"Martini, please. Shaken, not stirred."
The waitress doesn't even blink. She doesn't write down the order either, having probably committed this particular request to memory a long, long time ago. Everyone here is ordering martinis, shaken, not stirred.
It's fitting to be drinking the cocktail made famous by one James Bond in this location, because it has some history. Now it's filled with skiers and sightseers enjoying a lunchtime aperitif, but a few years ago it was playing host to 600 film crew, 4000 tonnes of cinematic equipment, and the nattily dressed Daniel Craig.

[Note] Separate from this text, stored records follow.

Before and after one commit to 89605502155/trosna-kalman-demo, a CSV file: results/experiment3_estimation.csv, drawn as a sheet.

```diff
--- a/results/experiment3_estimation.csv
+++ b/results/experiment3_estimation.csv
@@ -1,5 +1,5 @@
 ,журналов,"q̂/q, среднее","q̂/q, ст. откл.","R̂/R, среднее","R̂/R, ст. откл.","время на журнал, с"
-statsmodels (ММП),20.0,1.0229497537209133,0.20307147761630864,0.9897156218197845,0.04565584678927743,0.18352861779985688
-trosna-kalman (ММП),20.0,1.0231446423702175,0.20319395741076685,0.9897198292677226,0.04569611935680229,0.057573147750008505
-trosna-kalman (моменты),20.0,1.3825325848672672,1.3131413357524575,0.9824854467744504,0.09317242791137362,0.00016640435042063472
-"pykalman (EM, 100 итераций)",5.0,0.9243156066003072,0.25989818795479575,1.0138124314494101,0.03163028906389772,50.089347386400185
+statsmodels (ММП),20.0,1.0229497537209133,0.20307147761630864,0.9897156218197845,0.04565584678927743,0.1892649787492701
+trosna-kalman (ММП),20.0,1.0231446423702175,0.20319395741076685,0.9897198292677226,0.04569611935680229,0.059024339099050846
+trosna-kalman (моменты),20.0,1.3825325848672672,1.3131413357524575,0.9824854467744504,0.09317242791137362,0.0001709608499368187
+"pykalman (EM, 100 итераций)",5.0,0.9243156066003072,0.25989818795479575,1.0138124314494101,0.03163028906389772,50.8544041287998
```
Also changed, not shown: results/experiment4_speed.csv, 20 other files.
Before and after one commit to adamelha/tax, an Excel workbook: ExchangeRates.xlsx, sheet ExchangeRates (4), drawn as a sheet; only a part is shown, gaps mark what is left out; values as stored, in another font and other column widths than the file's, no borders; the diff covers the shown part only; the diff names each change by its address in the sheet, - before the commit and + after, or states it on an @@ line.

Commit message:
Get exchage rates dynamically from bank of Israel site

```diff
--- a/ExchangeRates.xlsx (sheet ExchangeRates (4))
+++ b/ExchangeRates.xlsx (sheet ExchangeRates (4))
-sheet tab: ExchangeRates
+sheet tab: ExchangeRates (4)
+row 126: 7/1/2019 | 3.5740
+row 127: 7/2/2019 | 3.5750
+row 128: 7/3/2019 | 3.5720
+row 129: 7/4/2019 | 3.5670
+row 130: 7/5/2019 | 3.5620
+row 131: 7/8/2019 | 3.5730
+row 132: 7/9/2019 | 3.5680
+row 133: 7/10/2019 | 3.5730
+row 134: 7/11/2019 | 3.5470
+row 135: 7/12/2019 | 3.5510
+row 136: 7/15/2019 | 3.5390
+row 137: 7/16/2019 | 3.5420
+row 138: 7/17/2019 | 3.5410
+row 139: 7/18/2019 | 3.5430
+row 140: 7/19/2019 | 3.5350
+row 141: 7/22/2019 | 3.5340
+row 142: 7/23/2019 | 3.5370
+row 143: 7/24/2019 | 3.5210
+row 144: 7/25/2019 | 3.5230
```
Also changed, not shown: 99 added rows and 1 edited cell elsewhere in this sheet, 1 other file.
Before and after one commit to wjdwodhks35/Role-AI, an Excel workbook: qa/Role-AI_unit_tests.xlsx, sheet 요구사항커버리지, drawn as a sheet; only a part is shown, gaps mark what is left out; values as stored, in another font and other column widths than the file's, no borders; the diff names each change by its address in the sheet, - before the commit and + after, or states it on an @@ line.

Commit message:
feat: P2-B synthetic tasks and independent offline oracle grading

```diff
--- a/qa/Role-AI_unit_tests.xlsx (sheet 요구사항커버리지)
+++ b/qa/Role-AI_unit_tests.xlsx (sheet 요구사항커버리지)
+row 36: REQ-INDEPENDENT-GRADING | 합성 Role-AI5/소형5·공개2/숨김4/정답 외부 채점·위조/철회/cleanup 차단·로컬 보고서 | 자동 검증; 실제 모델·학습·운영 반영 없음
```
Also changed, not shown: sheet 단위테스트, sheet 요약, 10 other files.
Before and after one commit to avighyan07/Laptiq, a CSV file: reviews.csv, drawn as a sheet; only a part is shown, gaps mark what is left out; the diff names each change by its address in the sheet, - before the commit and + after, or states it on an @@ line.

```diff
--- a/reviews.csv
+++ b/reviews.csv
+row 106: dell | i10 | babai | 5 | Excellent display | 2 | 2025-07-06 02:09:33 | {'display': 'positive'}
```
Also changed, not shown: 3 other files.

Ice-Q: it sounds like it could be the villain in a Bond film, but, in fact, it was an important location in Spectre, the latest instalment of the British spy franchise. Fans would instantly recognise this mountaintop restaurant high in the Austrian Alps, a glass cube atop the summit of the 3056-metre Gaislachkogl mountain in the Soelden Valley ski area, from its starring role in the movie. Bond arrived here, decked out in mountain boots and ridiculous sunglasses, looking for Lea Seydoux's character Madeleine Swann, before engaging in a fairly destructive chase across snow and ice that involved guns, four-wheel-drives and a plane that ended up with no wings.
"People here thought they must have a new airport," says Nicole Jaeger, a Soelden Valley local, referring to the constant activity in the skies during the two weeks of filming for the chase sequence. Soelden is usually peaceful and quiet – a more affordable and laid-back alternative to the fur-coat crowds of St Anton and Lech in the more famous Arlberg ski region – but for those two weeks there was a stunt plane frequently roaring across a nearby glacier chasing a few vehicles.

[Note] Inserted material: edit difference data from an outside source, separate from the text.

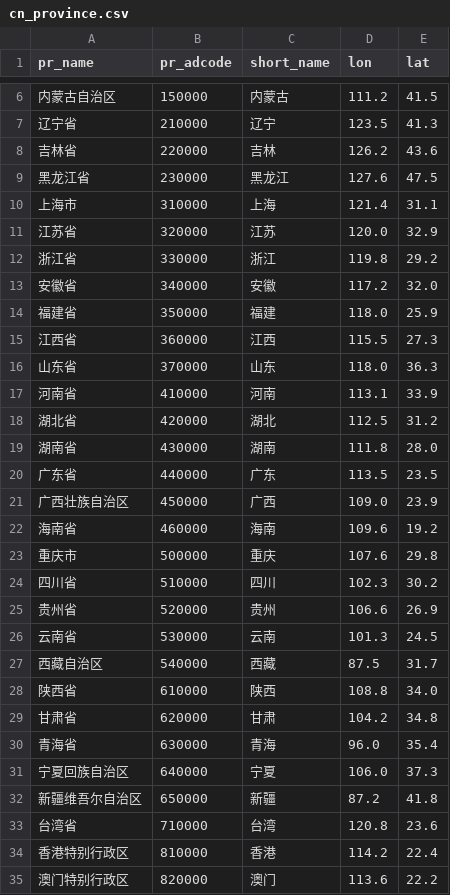
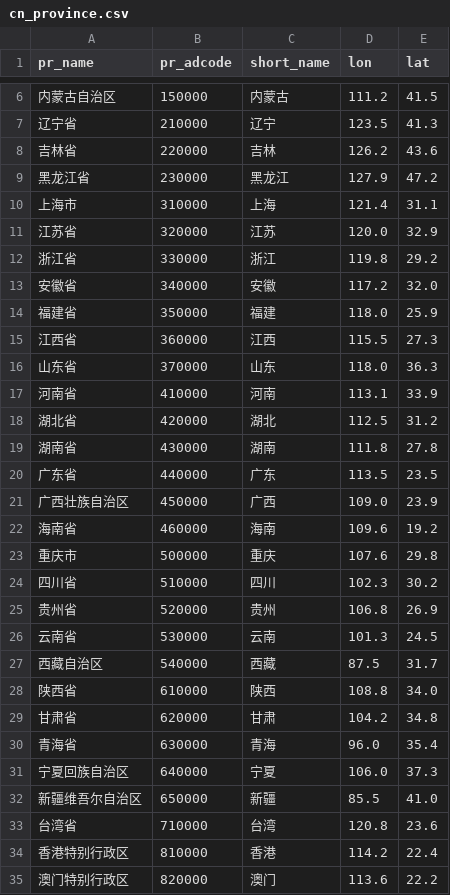
Before and after one commit to Merika01/zhajiman, a CSV file: frykit/data/shp/cn_province.csv, drawn as a sheet; only a part is shown, gaps mark what is left out.

```diff
--- a/frykit/data/shp/cn_province.csv
+++ b/frykit/data/shp/cn_province.csv
@@ -8,3 +8,3 @@ pr_name,pr_adcode,short_name,lon,lat
 吉林省,220000,吉林,126.2,43.6
-黑龙江省,230000,黑龙江,127.6,47.5
+黑龙江省,230000,黑龙江,127.9,47.2
 上海市,310000,上海,121.4,31.1
@@ -18,3 +18,3 @@ pr_name,pr_adcode,short_name,lon,lat
 湖北省,420000,湖北,112.5,31.2
-湖南省,430000,湖南,111.8,28.0
+湖南省,430000,湖南,111.8,27.8
 广东省,440000,广东,113.5,23.5
@@ -24,3 +24,3 @@ pr_name,pr_adcode,short_name,lon,lat
 四川省,510000,四川,102.3,30.2
-贵州省,520000,贵州,106.6,26.9
+贵州省,520000,贵州,106.8,26.9
 云南省,530000,云南,101.3,24.5
@@ -31,3 +31,3 @@ pr_name,pr_adcode,short_name,lon,lat
 宁夏回族自治区,640000,宁夏,106.0,37.3
-新疆维吾尔自治区,650000,新疆,87.2,41.8
+新疆维吾尔自治区,650000,新疆,85.5,41.0
 台湾省,710000,台湾,120.8,23.6
```
Also changed, not shown: frykit/data/shp/cn_city.csv, 36 other files.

The Ice-Q, however, was built for stardom. Its looks are Hollywood sexy, and the very existence of this $10-million structure is a feat worthy of filming. The building rests on three pylons that have been driven deep into the mountain, and can be moved up and down to allow for the varying levels of permafrost that cover the top of the mountain throughout the year.
However, it's what is inside that counts. While the Ice-Q was a psychiatric clinic in Spectre – a psychiatric clinic with a criminal lack of martinis – in real life it's a fine-dining restaurant with one of the best alpine views you're ever likely to see. You can gaze out across rugged, snowy peaks as far as the Dolomites in Italy and the Alps in Switzerland as you take your seat in this glass-encased cube. Skiers schuss down the slope below. The Gaislachkoglbahn gondola rolls along silently nearby. Even in a country of amazing views around every corner, this is a jaw-dropper.
The menu here is equally impressive. This is no ski-country canteen. Ice-Q was designed to rival any restaurant in Austria, and, to achieve that, head chef Patrick Schnedl had to tackle an interesting set of challenges.
Food tastes different at 3000 metres above sea level. It's also more difficult to make. Water boils at 85 degrees up here. It's almost impossible to cook a decent risotto. Eggs are hard to get right. Wine tastes different, and had to be selected by the Ice-Q's sommelier to match the altitude. Food tastes overly salty, so everything has to be deliberately under-seasoned.
Still, the kitchen staff manage to churn out dishes like truffle linguine, sole with truffled potato mousseline, dry-aged rib-eye steak with bearnaise sauce, and venison saddle with brussels sprouts and chestnuts, so these problems are clearly surmountable. The wine list, too, is impressive, with a suite of European wines that just happen to taste their finest when popped at this altitude. You can understand the restaurant's popularity.
To get back down the mountain after lunch, there are two options. The first is to strap on your skis, and tackle the descent the old-fashioned way. The second is to wander over to the gondola and ride down in gentle, heated comfort.
With an option like that, it would be a shame not to order another martini. Shaken, not stirred.
Emirates flies daily from the east coast of Australia to Zurich, via Dubai. See emirates.com/au. Transfers from Zurich to Soelden Valley take 3½ hours, and can be arranged through the Soelden lift company (see website above).
The Ice-Q is open seven days a week, year-round, from 9am until 4pm, with night-time openings during winter. See website above for details, or email email@example.com for reservations.
The four-star Liebe Sonne Hotel has spacious rooms in the heart of Soelden. See leibesonne.at
Ben Groundwater travelled as a guest of the Austrian National Tourist Office.